Garland Offers Boeing Sweetheart Deal

The deal would let Boeing off with a fine of about $244 million.

The Just Us Department thinks they can make a huge part of the Boeing mess go away with a deal, quickly and quietly. The DOJ is all set to offer Boeing a plea for “the criminal case over two deadly crashes involving its 737 Max jetliners.” When one of the lawyers representing the families of the crash victims got word of the potential agreement, he scrambled to the press. There’s no way his clients are going to let the company off the hook that easy, not if they can help it.

Sweetheart deal for Boeing

If Merrick Garland and his federal prosecutors get their way, the deal would let Boeing off with “a fine of about $244 million.” Someone would be subject to “three years of probation and oversight from an external monitor.” Attorney Paul Cassell is perturbed.

He represents “15 families of victims who were killed in 2018 and 2019 crashes involving Boeing’s 737 Max jetliners.” Those crashes killed 346 people and Boeing suits get to walk away. Right after their insurance company writes a big check.

Nobody knew anything about the arrangement until Sunday afternoon. That was when a call was made to discuss the settlement with families. To reassure everyone, the company promises “a new investment in safety improvements and a meeting between Boeing’s board and the victims’ families.

According to Cassell, “his team was told Boeing would be offered the deal immediately after Sunday’s call ended.” He also described it as a “sweetheart deal.

It lets the aircraft manufacturer totally off the hook on a number of important issues. “The deal will not acknowledge, in any way, that Boeing’s crime killed 346 people.

It also appears to rest on the idea that Boeing did not harm any victim,” Cassell explains in a statement. “The families will strenuously object to this plea deal.

Those crashes killed 346 people and Boeing suits get to walk away.

More justice than this

Simply throwing money at families of the victims isn’t the proper thing to do. “The memory of 346 innocents killed by Boeing demands more justice than this,” Cassell declares.
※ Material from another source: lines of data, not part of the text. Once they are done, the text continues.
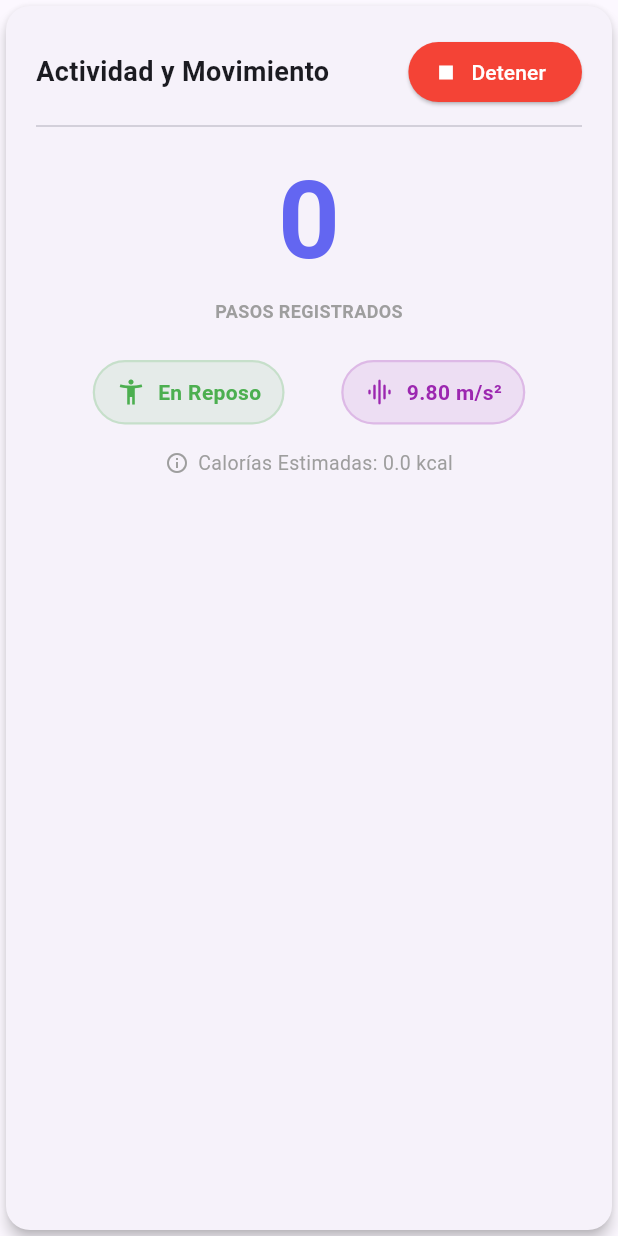
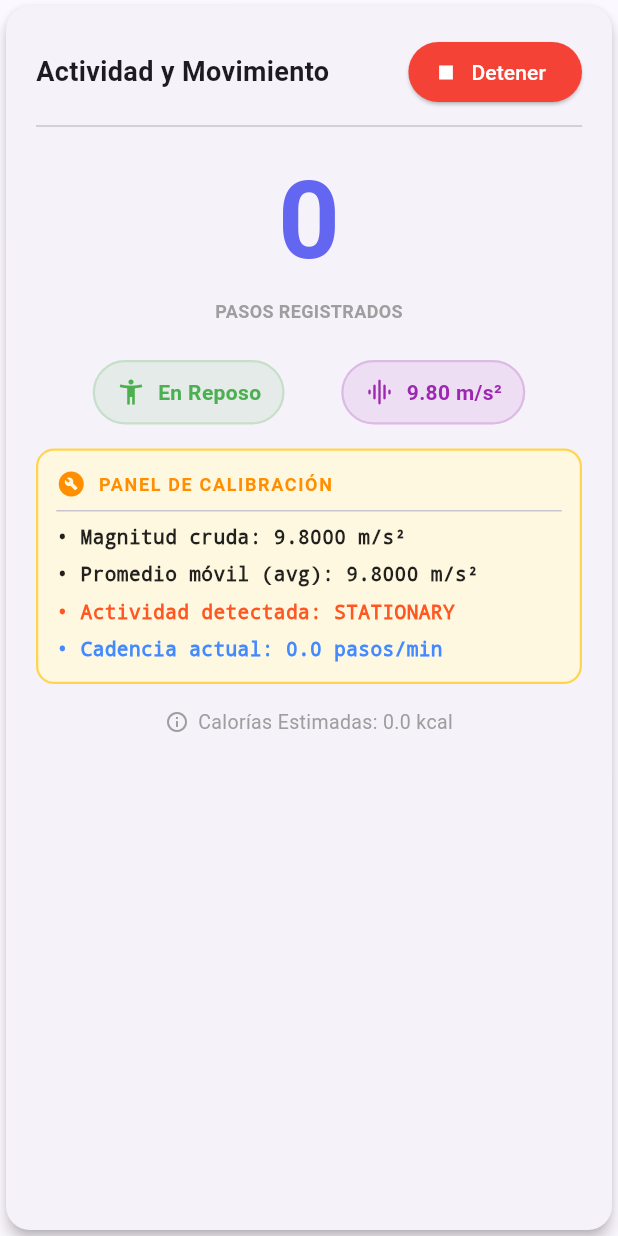
Before and after one commit to Ivanp2003/fitness_tracker_app, a Flutter app: the StepCounterView widget shown alone on an empty page, opened directly, after a tap on "Iniciar", on a phone screen of 412 x 824 dp. Run offline on Flutter 3.47's test engine with Material 3 defaults, Android fonts, the phone set to English and light mode, and no system bars; our stand-ins replace equatable, flutter_bloc, flutter_tts, permission_handler, sensors_plus.

Commit message:
Ajustes finales para parte final

```diff
--- a/lib/core/services/tts_service.dart
+++ b/lib/core/services/tts_service.dart
@@ -3,8 +3,8 @@ import 'package:flutter_tts/flutter_tts.dart';
 
 /// Servicio de Síntesis de Voz (Text-to-Speech)
 ///
-/// Encapsula el uso de `flutter_tts` configurado en idioma español
-/// con tono y velocidad estables.
+/// Encapsula el uso de `flutter_tts` configurado en idioma español.
+/// Implementa una cola secuencial asíncrona para evitar el solapamiento de frases.
 class TtsService {
   static final TtsService _instance = TtsService._internal();
   factory TtsService() => _instance;
@@ -12,13 +12,19 @@ class TtsService {
   final FlutterTts _flutterTts = FlutterTts();
   bool _isInitialized = false;
 
+  // Cola secuencial de reproducción de audio
+  Future<void> _speakingFuture = Future.value();
+
   TtsService._internal();
 
-  /// Inicializa el servicio configurando el idioma en español
+  /// Inicializa el servicio configurando el idioma en español y activando el await completion
   Future<void> init() async {
     if (_isInitialized) return;
 
     try {
+      // Configurar para esperar a que finalice la frase actual antes de resolver el Future
+      await _flutterTts.awaitSpeakCompletion(true);
+
       // Intentar establecer el idioma en español (España/México)
       bool isLanguageAvailable = await _flutterTts.isLanguageAvailable("es-ES") as bool;
       if (isLanguageAvailable) {
@@ -37,22 +43,29 @@ class TtsService {
     }
   }
 
-  /// Reproduce el texto suministrado
+  /// Reproduce el texto suministrado encolándolo secuencialmente
   Future<void> speak(String text) async {
     if (!_isInitialized) {
       await init();
     }
-    try {
-      await _flutterTts.stop(); // Detener cualquier reproducción en curso
-      await _flutterTts.speak(text);
-    } catch (e) {
-      debugPrint("Error al reproducir voz: $e");
-    }
+
+    // Encadenar secuencialmente la nueva reproducción en la cola
+    _speakingFuture = _speakingFuture.then((_) async {
+      try {
+        await _flutterTts.speak(text);
+      } catch (e) {
+        debugPrint("Error al reproducir voz: $e");
+      }
+    });
+
+    // Esperar a que se complete el turno de reproducción
+    await _speakingFuture;
   }
 
-  /// Detiene cualquier reproducción activa
+  /// Detiene cualquier reproducción activa y vacía la cola
   Future<void> stop() async {
     try {
+      _speakingFuture = Future.value(); // Vaciar y resetear la cola de reproducción
       await _flutterTts.stop();
     } catch (e) {
       debugPrint("Error al detener voz: $e");
--- a/lib/features/steps/data/datasources/sensors_datasource.dart
+++ b/lib/features/steps/data/datasources/sensors_datasource.dart
@@ -9,7 +9,8 @@ abstract class SensorsDataSource {
 class SensorsDataSourceImpl implements SensorsDataSource {
   @override
   Stream<AccelerometerEvent> get accelerometerEvents {
-    // Retorna el stream nativo de sensores_plus
-    return accelerometerEventStream();
+    // Retorna el stream nativo de sensores_plus con intervalo normal (5 Hz / 200ms)
+    // para optimizar el consumo de batería y estabilizar las lecturas.
+    return accelerometerEventStream(samplingPeriod: SensorInterval.normalInterval);
   }
 }
--- a/lib/features/steps/domain/entities/activity_status.dart
+++ b/lib/features/steps/domain/entities/activity_status.dart
@@ -20,12 +20,16 @@ class PhysicalStatus extends Equatable {
   final FallState fallState;
   final int stepCount;
   final double currentMagnitude;
+  final double averageMagnitude;
+  final double cadence;
 
   const PhysicalStatus({
     required this.activityType,
     required this.fallState,
     required this.stepCount,
     required this.currentMagnitude,
+    required this.averageMagnitude,
+    required this.cadence,
   });
 
   /// Crear estado inicial por defecto
@@ -35,6 +39,8 @@ class PhysicalStatus extends Equatable {
       fallState: FallState.normal,
       stepCount: 0,
       currentMagnitude: 9.8,
+      averageMagnitude: 9.8,
+      cadence: 0.0,
     );
   }
 
@@ -44,15 +50,26 @@ class PhysicalStatus extends Equatable {
     FallState? fallState,
     int? stepCount,
     double? currentMagnitude,
+    double? averageMagnitude,
+    double? cadence,
   }) {
     return PhysicalStatus(
       activityType: activityType ?? this.activityType,
       fallState: fallState ?? this.fallState,
       stepCount: stepCount ?? this.stepCount,
       currentMagnitude: currentMagnitude ?? this.currentMagnitude,
+      averageMagnitude: averageMagnitude ?? this.averageMagnitude,
+      cadence: cadence ?? this.cadence,
     );
   }
 
   @override
-  List<Object?> get props => [activityType, fallState, stepCount, currentMagnitude];
+  List<Object?> get props => [
+        activityType,
+        fallState,
+        stepCount,
+        currentMagnitude,
+        averageMagnitude,
+        cadence,
+      ];
 }
--- a/lib/features/steps/domain/usecases/monitor_activity.dart
+++ b/lib/features/steps/domain/usecases/monitor_activity.dart
@@ -8,10 +8,22 @@ import '../../data/datasources/sensors_datasource.dart';
 /// - Cálculo de magnitud vectorial euclidiana.
 /// - Promedio móvil para suavizado de ruido.
 /// - Conteo de pasos basado en cruces por umbral.
-/// - Clasificación de estado de movimiento con factor de confianza.
-/// - Detección de impacto de caída si supera los 25 m/s².
+/// - Registro de timestamps de pasos en una ventana deslizante de 4 segundos.
+/// - Cálculo de cadencia en tiempo real en pasos por minuto (SPM).
+/// - Detección rápida de reposo (stationary) si han transcurrido más de 1.3s desde el último paso.
+/// - Clasificación de estado mediante límites de cadencia (con filtro de confianza de 3 muestras).
+/// - Detección de caída en dos fases: Ingravidez (<3 m/s²) e impacto inmediato (>35 m/s²).
 class MonitorActivity {
   final SensorsDataSource dataSource;
+
+  // ══════════════════════════════════════════════════════════════════════════════
+  // CONSTANTES DE CALIBRACIÓN (FÁCILMENTE AJUSTABLES)
+  // ══════════════════════════════════════════════════════════════════════════════
+  static const double cadenceLimitStationaryToWalking = 0.0;
+  static const double cadenceLimitWalkingToRunning = 130.0;
+
+  /// Tiempo límite sin pasos para forzar estado detenido/reposo (milisegundos)
+  static const int stationaryTimeoutThresholdMs = 1300;
 
   MonitorActivity(this.dataSource);
 
@@ -20,8 +32,21 @@ class MonitorActivity {
     double lastMagnitude = 9.8;
     final List<double> magnitudeHistory = [];
     const int historySize = 10;
-    ActivityType lastActivityType = ActivityType.stationary;
+
+    // Lista para rastrear los timestamps de los pasos dentro de la ventana de 4 segundos
+    final List<DateTime> stepTimestamps = [];
+    const Duration windowDuration = Duration(seconds: 4);
+
+    // Guardar el timestamp del último paso detectado por separado
+    DateTime? lastStepTime;
+
+    // Variables de estabilidad de actividad (Muestras crudas vs. Confirmadas)
+    ActivityType confirmedActivity = ActivityType.stationary;
+    ActivityType candidateActivity = ActivityType.stationary;
     int activityConfidence = 0;
+
+    // Historial para detección de caídas en dos fases (Ingravidez + Impacto)
+    DateTime? lastFreeFallTime;
 
     await for (final event in dataSource.accelerometerEvents) {
       final x = event.x;
@@ -31,52 +56,101 @@ class MonitorActivity {
       // 1. Magnitud Vectorial Resultante
       final magnitude = math.sqrt(x * x + y * y + z * z);
 
-      // 2. Promedio Móvil para Suavizado de Ruido
+      // 2. Promedio Móvil para Suavizado de Ruido (10 muestras)
       magnitudeHistory.add(magnitude);
       if (magnitudeHistory.length > historySize) {
         magnitudeHistory.removeAt(0);
       }
       final avgMagnitude = magnitudeHistory.reduce((a, b) => a + b) / magnitudeHistory.length;
 
-      // 3. Algoritmo de Conteo de Pasos
+      // 3. Algoritmo de Conteo de Pasos y Registro de Timestamps
       if (magnitude > 12.0 && lastMagnitude <= 12.0) {
         stepCount++;
+        final stepTime = DateTime.now();
+        stepTimestamps.add(stepTime);
+        lastStepTime = stepTime;
       }
       lastMagnitude = magnitude;
 
-      // 4. Clasificación del Tipo de Actividad
-      ActivityType newActivityType;
-      if (avgMagnitude < 10.5) {
-        newActivityType = ActivityType.stationary;
-      } else if (avgMagnitude < 13.5) {
-        newActivityType = ActivityType.walking;
+      // 4. Limpieza de pasos antiguos fuera de la ventana de los últimos 4 segundos
+      final now = DateTime.now();
+      final cutoff = now.subtract(windowDuration);
+      stepTimestamps.removeWhere((timestamp) => timestamp.isBefore(cutoff));
+
+      // 5. Cálculo de Cadencia en Pasos por Minuto (SPM)
+      final double cadence = stepTimestamps.length * 60.0 / windowDuration.inSeconds;
+
+      // 6. Clasificación de Actividad basada en Cadencia y Detección Rápida de Detención
+      ActivityType rawClassifiedActivity;
+
+      final millisecondsSinceLastStep = lastStepTime != null
+          ? now.difference(lastStepTime).inMilliseconds
+          : null;
+
+      if (millisecondsSinceLastStep != null &&
+          millisecondsSinceLastStep > stationaryTimeoutThresholdMs) {
+        // Forzar reposo inmediato si no hay pasos recientes
+        rawClassifiedActivity = ActivityType.stationary;
+      } else if (cadence <= cadenceLimitStationaryToWalking) {
+        rawClassifiedActivity = ActivityType.stationary;
+      } else if (cadence <= cadenceLimitWalkingToRunning) {
+        rawClassifiedActivity = ActivityType.walking;
       } else {
-        newActivityType = ActivityType.running;
+        rawClassifiedActivity = ActivityType.running;
       }
 
-      // 5. Aplicar Factor de Confianza (Estabilidad de Estado)
-      ActivityType finalActivityType = lastActivityType;
-      if (newActivityType == lastActivityType) {
-        activityConfidence++;
-        if (activityConfidence >= 3) {
-          finalActivityType = newActivityType;
+      // MODO DEBUG TEMPORAL: Impresión de cadencia y delta de pasos en tiempo real
+      // ignore: avoid_print
+      print(
+        'DEBUG FISICO - Cadencia: ${cadence.toStringAsFixed(1)} SPM | '
+        'ms sin paso: ${millisecondsSinceLastStep ?? "N/A"} | '
+        'Clasif. Cruda: ${rawClassifiedActivity.name} | '
+        'Estado Confirmado: ${confirmedActivity.name} | '
+        'Confianza: $activityConfidence/3'
+      );
+
+      // 7. Algoritmo del Factor de Confianza de Actividad (3 muestras consecutivas)
+      if (rawClassifiedActivity != confirmedActivity) {
+        if (rawClassifiedActivity == candidateActivity) {
+          activityConfidence++;
+          if (activityConfidence >= 3) {
+            confirmedActivity = rawClassifiedActivity;
+            activityConfidence = 0;
+          }
+        } else {
+          candidateActivity = rawClassifiedActivity;
+          activityConfidence = 1;
         }
       } else {
+        candidateActivity = confirmedActivity;
         activityConfidence = 0;
       }
-      lastActivityType = newActivityType;
 
-      // 6. Detección de Impacto de Caída (Umbral de 25 m/s²)
+      // 8. Detección de Caída en Dos Fases
+      // Fase A: Registro de caída libre / ingravidez (< 3.0 m/s²)
+      if (magnitude < 3.0) {
+        lastFreeFallTime = DateTime.now();
+      }
+
+      // Fase B: Registro de impacto fuerte (> 35.0 m/s²) posterior e inmediato (ventana < 1 segundo)
       FallState fallState = FallState.normal;
-      if (magnitude > 25.0) {
-        fallState = FallState.impactDetected;
+      if (magnitude > 35.0) {
+        if (lastFreeFallTime != null) {
+          final timeDifference = DateTime.now().difference(lastFreeFallTime);
+          if (timeDifference.inMilliseconds < 1000) {
+            fallState = FallState.impactDetected;
+            lastFreeFallTime = null; // Consumir el evento
+          }
+        }
       }
 
       yield PhysicalStatus(
-        activityType: finalActivityType,
+        activityType: confirmedActivity,
         fallState: fallState,
         stepCount: stepCount,
         currentMagnitude: magnitude,
+        averageMagnitude: avgMagnitude,
+        cadence: cadence,
       );
     }
   }
--- a/lib/features/steps/presentation/bloc/activity_bloc.dart
+++ b/lib/features/steps/presentation/bloc/activity_bloc.dart
@@ -82,12 +82,8 @@ class ActivityBloc extends Bloc<ActivityEvent, ActivityState> {
   final TtsService _ttsService = TtsService();
 
   StreamSubscription<PhysicalStatus>? _subscription;
-  Timer? _debounceTimer;
   Timer? _countdownTimer;
   Timer? _sosTtsTimer;
-
-  ActivityType? _pendingActivityType;
-  ActivityType _currentOfficialActivity = ActivityType.stationary;
 
   ActivityBloc(this.monitorActivity) : super(ActivityState.initial()) {
     on<StartTrackingRequested>(_onStartTracking);
@@ -108,7 +104,6 @@ class ActivityBloc extends Bloc<ActivityEvent, ActivityState> {
 
     // Inicializar servicio de voz
     await _ttsService.init();
-    await _ttsService.speak("Iniciando monitoreo de actividad física.");
 
     // Suscribirse al caso de uso de sensores
     await _subscription?.cancel();
@@ -140,13 +135,12 @@ class ActivityBloc extends Bloc<ActivityEvent, ActivityState> {
     // Si estamos en medio de una emergencia (impacto detectado o SOS confirmado),
     // ignoramos el procesamiento de actividad y pasos
     if (state.status.fallState != FallState.normal) {
-      // Excepción: Si detectamos otro impacto fuerte pero ya estamos en alerta, lo ignoramos
       return;
     }
 
-    // 1. GESTIÓN DE CAÍDAS (Impacto de 25 m/s²)
+    // 1. GESTIÓN DE CAÍDAS (Impacto detectado)
     if (newStatus.fallState == FallState.impactDetected) {
-      _cleanupAllTimers(); // Detener debounce de actividad
+      _cleanupAllTimers();
 
       // Emitir el estado de impacto detectado con cuenta de 15 segundos
       emit(state.copyWith(
@@ -167,58 +161,27 @@ class ActivityBloc extends Bloc<ActivityEvent, ActivityState> {
       return;
     }
 
-    // 2. GESTIÓN DE PASOS (Actualización inmediata)
-    // Emitimos pasos y magnitud cruda al instante en la UI para mantener el dinamismo
+    // 2. GESTIÓN DE ACTIVIDAD Y PASOS
+    final oldActivity = state.status.activityType;
+    final newActivity = newStatus.activityType;
+
+    // Emitimos los datos en tiempo real
     emit(state.copyWith(
-      status: state.status.copyWith(
-        stepCount: newStatus.stepCount,
-        currentMagnitude: newStatus.currentMagnitude,
-      ),
+      status: newStatus,
     ));
 
-    // 3. GESTIÓN DE ACTIVIDAD (Debounce de 3 segundos para el cambio)
-    final candidateActivity = newStatus.activityType;
-
-    if (candidateActivity != _currentOfficialActivity) {
-      if (candidateActivity != _pendingActivityType) {
-        // Cancelar timer de debounce previo e iniciar el nuevo
-        _debounceTimer?.cancel();
-        _pendingActivityType = candidateActivity;
-
-        _debounceTimer = Timer(const Duration(seconds: 3), () {
-          if (_pendingActivityType == candidateActivity) {
-            _currentOfficialActivity = candidateActivity;
-            add(SensorDataReceived(newStatus.copyWith(activityType: candidateActivity)));
-          }
-        });
-      }
-    } else {
-      // El estado candidateActivity volvió al oficial, cancelar debounce pendiente
-      if (_pendingActivityType != null) {
-        _debounceTimer?.cancel();
-        _pendingActivityType = null;
-      }
-    }
-
-    // Si el estado de la actividad se consolidó oficialmente
-    if (newStatus.activityType == _currentOfficialActivity &&
-        newStatus.activityType != state.status.activityType) {
-
-      emit(state.copyWith(
-        status: state.status.copyWith(activityType: _currentOfficialActivity),
-      ));
-
-      // Avisar por voz solo cuando cambia el estado oficial estable
+    // Avisar por voz de manera inmediata al consolidarse el cambio en el usecase
+    if (newActivity != oldActivity) {
       String message = "";
-      switch (_currentOfficialActivity) {
+      switch (newActivity) {
         case ActivityType.stationary:
-          message = "Actividad cambiada a reposo.";
+          message = "detenido";
           break;
         case ActivityType.walking:
-          message = "Actividad cambiada a caminando.";
+          message = "caminando";
           break;
         case ActivityType.running:
-          message = "Actividad cambiada a corriendo.";
+          message = "corriendo";
           break;
       }
       _ttsService.speak(message);
@@ -242,7 +205,7 @@ class ActivityBloc extends Bloc<ActivityEvent, ActivityState> {
         countdown: 0,
       ));
 
-      // Bucle de voz de emergencia con pausa de 7 segundos (rango de 6-8s)
+      // Bucle de voz de emergencia con pausa de 7 segundos
       _sosTtsTimer?.cancel();
       _speakSosAlert(); // Ejecución inmediata
       _sosTtsTimer = Timer.periodic(const Duration(seconds: 7), (timer) {
@@ -262,13 +225,6 @@ class ActivityBloc extends Bloc<ActivityEvent, ActivityState> {
     _cleanupAllTimers();
     _ttsService.stop();
 
-    // Anunciar restablecimiento
-    _ttsService.speak("Alerta cancelada. Retornando a monitoreo normal.");
-
-    // Volver a estado normal restableciendo la detección de actividad
-    _currentOfficialActivity = ActivityType.stationary;
-    _pendingActivityType = null;
-
     emit(state.copyWith(
       status: state.status.copyWith(
         fallState: FallState.normal,
@@ -279,7 +235,6 @@ class ActivityBloc extends Bloc<ActivityEvent, ActivityState> {
   }
 
   void _cleanupAllTimers() {
-    _debounceTimer?.cancel();
     _countdownTimer?.cancel();
     _sosTtsTimer?.cancel();
   }
--- a/lib/features/steps/presentation/widgets/step_counter_widget.dart
+++ b/lib/features/steps/presentation/widgets/step_counter_widget.dart
@@ -229,6 +229,76 @@ class _StepCounterViewState extends State<StepCounterView> {
                 ],
               ),
               const SizedBox(height: 16),
+              Container(
+                width: double.infinity,
+                padding: const EdgeInsets.all(12),
+                decoration: BoxDecoration(
+                  color: Colors.amber.shade50,
+                  borderRadius: BorderRadius.circular(12),
+                  border: Border.all(color: Colors.amber.shade300, width: 1.5),
+                ),
+                child: Column(
+                  crossAxisAlignment: CrossAxisAlignment.start,
+                  children: [
+                    Row(
+                      children: [
+                        Icon(Icons.build_circle, color: Colors.amber.shade800, size: 20),
+                        const SizedBox(width: 8),
+                        Text(
+                          'PANEL DE CALIBRACIÓN',
+                          style: TextStyle(
+                            fontWeight: FontWeight.bold,
+                            fontSize: 12,
+                            color: Colors.amber.shade800,
+                            letterSpacing: 1.1,
+                          ),
+                        ),
+                      ],
+                    ),
+                    const Divider(height: 16, thickness: 1),
+                    Text(
+                      '• Magnitud cruda: ${state.status.currentMagnitude.toStringAsFixed(4)} m/s²',
+                      style: const TextStyle(
+                        fontFamily: 'monospace',
+                        fontWeight: FontWeight.w600,
+                        fontSize: 13,
+                        color: Colors.black87,
+                      ),
+                    ),
+                    const SizedBox(height: 6),
+                    Text(
+                      '• Promedio móvil (avg): ${state.status.averageMagnitude.toStringAsFixed(4)} m/s²',
+                      style: const TextStyle(
+                        fontFamily: 'monospace',
+                        fontWeight: FontWeight.w600,
+                        fontSize: 13,
+                        color: Colors.black87,
+                      ),
+                    ),
+                    const SizedBox(height: 6),
+                    Text(
+                      '• Actividad detectada: ${state.status.activityType.name.toUpperCase()}',
+                      style: const TextStyle(
+                        fontFamily: 'monospace',
+                        fontWeight: FontWeight.bold,
+                        fontSize: 13,
+                        color: Colors.deepOrange,
+                      ),
+                    ),
+                    const SizedBox(height: 6),
+                    Text(
+                      '• Cadencia actual: ${state.status.cadence.toStringAsFixed(1)} pasos/min',
+                      style: const TextStyle(
+                        fontFamily: 'monospace',
+                        fontWeight: FontWeight.bold,
+                        fontSize: 13,
+                        color: Colors.blueAccent,
+                      ),
+                    ),
+                  ],
+                ),
+              ),
+              const SizedBox(height: 16),
               Row(
                 mainAxisAlignment: MainAxisAlignment.center,
                 children: [
```
Also changed, not shown: 1 other file.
It’s up to Boeing to accept or reject the deal.

They have until the end of this week to make up their mind. Nobody expects them to turn it down. Phone calls to the DOJ and to Boeing from the press went unanswered.

This isn’t the only criminal case Boeing has clogging up the courts. Before this action, “the department found Boeing violated a 2021 settlement related to the two fatal crashes.

That deal “shielded the company from criminal liability for fraud in exchange for a promised overhaul of its compliance system and a $2.5 billion fine.” Apparently, they didn’t do much of an overhaul. They can’t even make sure the door panels are bolted on properly.

DOJ prosecutors are still deciding whether or not to recommend “Boeing face criminal charges for violation of the settlement.” Deal or not, the department only has until July 7 to “charge the aerospace giant.

Boeing thinks that they’re in full compliance with the agreement so aren’t worried. “We believe that we have honored the terms of that agreement and look forward to the opportunity to respond to the Department on this issue.